Steering System

Overview

The steering system enables you to steer your vehicle in the desired direction. There are two basic types of steering systems: rack and pinion system and conventional/integral steering gear system, also known as “recirculating ball.”

Rack and pinion systems are the most commonly used today. The steering shaft turns a gear that moves the “rack” side-to-side, thereby turning the vehicle’s wheels. Conventional/integral steering gear systems are used most often on trucks. With this design, the steering wheel shaft connects to a gear assembly and a series of links/arms that turn the wheels to the left or right.

Service and Maintenance
Check power steering fluid levels periodically and add fluid when necessary.
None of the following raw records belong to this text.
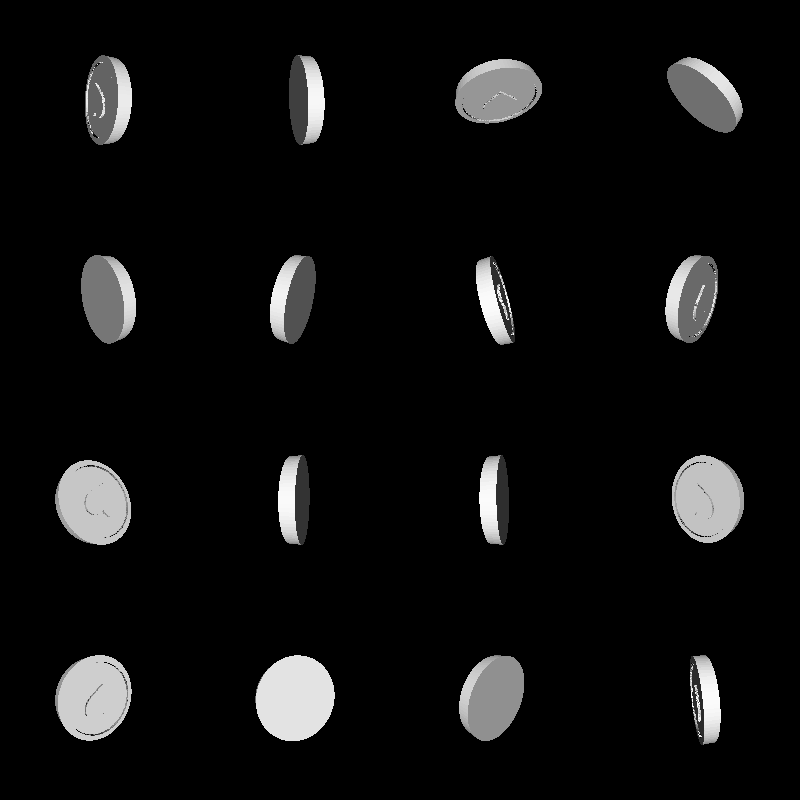
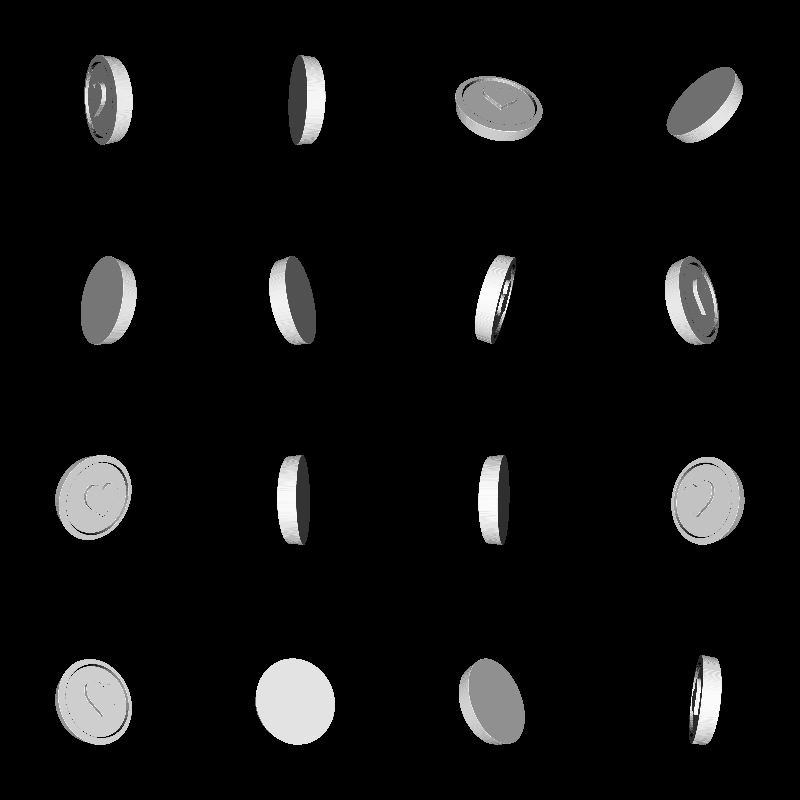
simpler coin with solid API
The coin is also less jagged and more amenable to slicing software.

diff --git a/examples/romantic/coin/main.go b/examples/romantic/coin/main.go
@@ -14,11 +14,6 @@ import (
 	"github.com/unixpickle/model3d"
 )
 
-const (
-	NumSlices = 100
-	NumStops  = 200
-)
-
 func main() {
 	var outFile string
 	var renderFile string
@@ -42,115 +37,48 @@ func main() {
 	f.Close()
 	essentials.Must(err)
 
-	hFunc := &HeightFunc{
+	solid := &CoinSolid{
 		Img:       templateImg,
 		MinHeight: minHeight,
 		MaxHeight: maxHeight,
+		Radius:    radius,
 	}
 
-	m := CreateRoundMesh(hFunc, radius)
-	for i := 0; i < 11; i++ {
-		Subdivide(m, hFunc, radius)
-	}
-	FillVolume(m)
+	m := model3d.SolidToMesh(solid, radius/40, 3, 0.8, 5)
 
 	essentials.Must(ioutil.WriteFile(outFile, m.EncodeSTL(), 0755))
 	essentials.Must(model3d.SaveRandomGrid(renderFile, model3d.MeshToCollider(m), 4, 4, 200, 200))
 }
 
-func CreateRoundMesh(h *HeightFunc, radius float64) *model3d.Mesh {
-	m := model3d.NewMesh()
-	midHeight := h.Height(0, 0)
-	for i := 0; i < NumSlices; i++ {
-		theta := 2 * math.Pi * float64(i) / NumSlices
-		nextTheta := 2 * math.Pi * float64((i+1)%NumSlices) / NumSlices
-		m.Add(&model3d.Triangle{
-			model3d.Coord3D{X: 0, Y: 0, Z: midHeight},
-			h.Coord(theta, 1, radius),
-			h.Coord(nextTheta, 1, radius),
-		})
-	}
-	return m
-}
-
-func Subdivide(m *model3d.Mesh, h *HeightFunc, radius float64) {
-	subdivider := model3d.NewSubdivider()
-	subdivider.AddFiltered(m, func(p1, p2 model3d.Coord3D) bool {
-		return !h.IsFlat(p1, p2, radius)
-	})
-	subdivider.Subdivide(m, func(p1, p2 model3d.Coord3D) model3d.Coord3D {
-		x := (p1.X + p2.X) / 2
-		y := (p1.Y + p2.Y) / 2
-		theta := math.Atan2(y, x)
-		r := math.Sqrt(x*x+y*y) / radius
-		return h.Coord(theta, r, radius)
-	})
-}
-
-func FillVolume(m *model3d.Mesh) {
-	m.Iterate(func(t *model3d.Triangle) {
-		t1 := *t
-		for i := range t1 {
-			t1[i].Z = 0
-		}
-
-		// Create sides for edge triangles.
-		for i := 0; i < 3; i++ {
-			a := i
-			b := (i + 1) % 3
-			if len(m.Find(t[a], t[b])) == 1 {
-				m.Add(&model3d.Triangle{t[b], t[a], t1[a]})
-				m.Add(&model3d.Triangle{t[b], t1[a], t1[b]})
-			}
-		}
-
-		// Flip normal for bottom face.
-		t1[1], t1[2] = t1[2], t1[1]
-
-		m.Add(&t1)
-	})
-}
-
-type HeightFunc struct {
+type CoinSolid struct {
 	Img       image.Image
 	MinHeight float64
 	MaxHeight float64
+	Radius    float64
 }
 
-func (h *HeightFunc) Height(theta, radius float64) float64 {
-	x := math.Round((math.Cos(theta)*radius + 1) * float64(h.Img.Bounds().Dx()) / 2)
-	y := math.Round((1 - math.Sin(theta)*radius) * float64(h.Img.Bounds().Dy()) / 2)
-	c := h.Img.At(int(x), int(y))
-	r, g, b, _ := color.RGBAModel.Convert(c).RGBA()
-	relHeight := 1 - float64(r+g+b)/(3*0xffff)
-	return h.MinHeight + (h.MaxHeight-h.MinHeight)*relHeight
+func (c *CoinSolid) Min() model3d.Coord3D {
+	return model3d.Coord3D{X: -c.Radius, Y: -c.Radius}
 }
 
-func (h *HeightFunc) Coord(theta, radius, radiusScale float64) model3d.Coord3D {
-	return model3d.Coord3D{
-		X: radiusScale * radius * math.Cos(theta),
-		Y: radiusScale * radius * math.Sin(theta),
-		Z: h.Height(theta, radius),
-	}
+func (c *CoinSolid) Max() model3d.Coord3D {
+	return model3d.Coord3D{X: c.Radius, Y: c.Radius, Z: c.MaxHeight}
 }
 
-func (h *HeightFunc) IsFlat(p1, p2 model3d.Coord3D, radius float64) bool {
-	if p1.Z != p2.Z {
+func (c *CoinSolid) Contains(coord model3d.Coord3D) bool {
+	theta := math.Atan2(coord.Y, coord.X)
+	radius := (model3d.Coord2D{X: coord.X, Y: coord.Y}).Norm() / c.Radius
+	if radius > 1 {
 		return false
 	}
+	return coord.Z < c.height(theta, radius) && coord.Z >= 0
+}
 
-	totalDist := p1.Dist(p2)
-
-	for t := 0.0; t < totalDist; t += radius / NumStops {
-		frac := t / totalDist
-		x := p1.X*(1-frac) + p2.X*frac
-		y := p1.Y*(1-frac) + p2.Y*frac
-		theta := math.Atan2(y, x)
-		r := math.Sqrt(x*x+y*y) / radius
-		if h.Height(theta, r) != p1.Z {
-			return false
-		}
-	}
-
-	return true
+func (c *CoinSolid) height(theta, radius float64) float64 {
+	x := math.Round((math.Cos(theta)*radius + 1) * float64(c.Img.Bounds().Dx()) / 2)
+	y := math.Round((1 - math.Sin(theta)*radius) * float64(c.Img.Bounds().Dy()) / 2)
+	rawColor := c.Img.At(int(x), int(y))
+	r, g, b, _ := color.RGBAModel.Convert(rawColor).RGBA()
+	relHeight := 1 - float64(r+g+b)/(3*0xffff)
+	return c.MinHeight + (c.MaxHeight-c.MinHeight)*relHeight
 }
Have your vehicle inspected if it exhibits any of the following symptoms:

    • Unusual noise when turning the steering wheel
    • A shimmy or shake in the steering wheel
    • Heavy or unresponsive steering at low speeds
    • The steering wheel does not return to “center” properly

If you live in areas that experience harsh, winter weather, have the entire steering system inspected before winter arrives to help ensure safer driving.

Power steering is really “power assisted” steering. It allows you to steer your vehicle manually when the engine is not running or if a failure occurs in the power source.

Over the years, power steering has become standard on many vehicles. In fact, consumer demand for this system has resulted in it being used on over 90% of all new cars produced in the U.S. and Canada.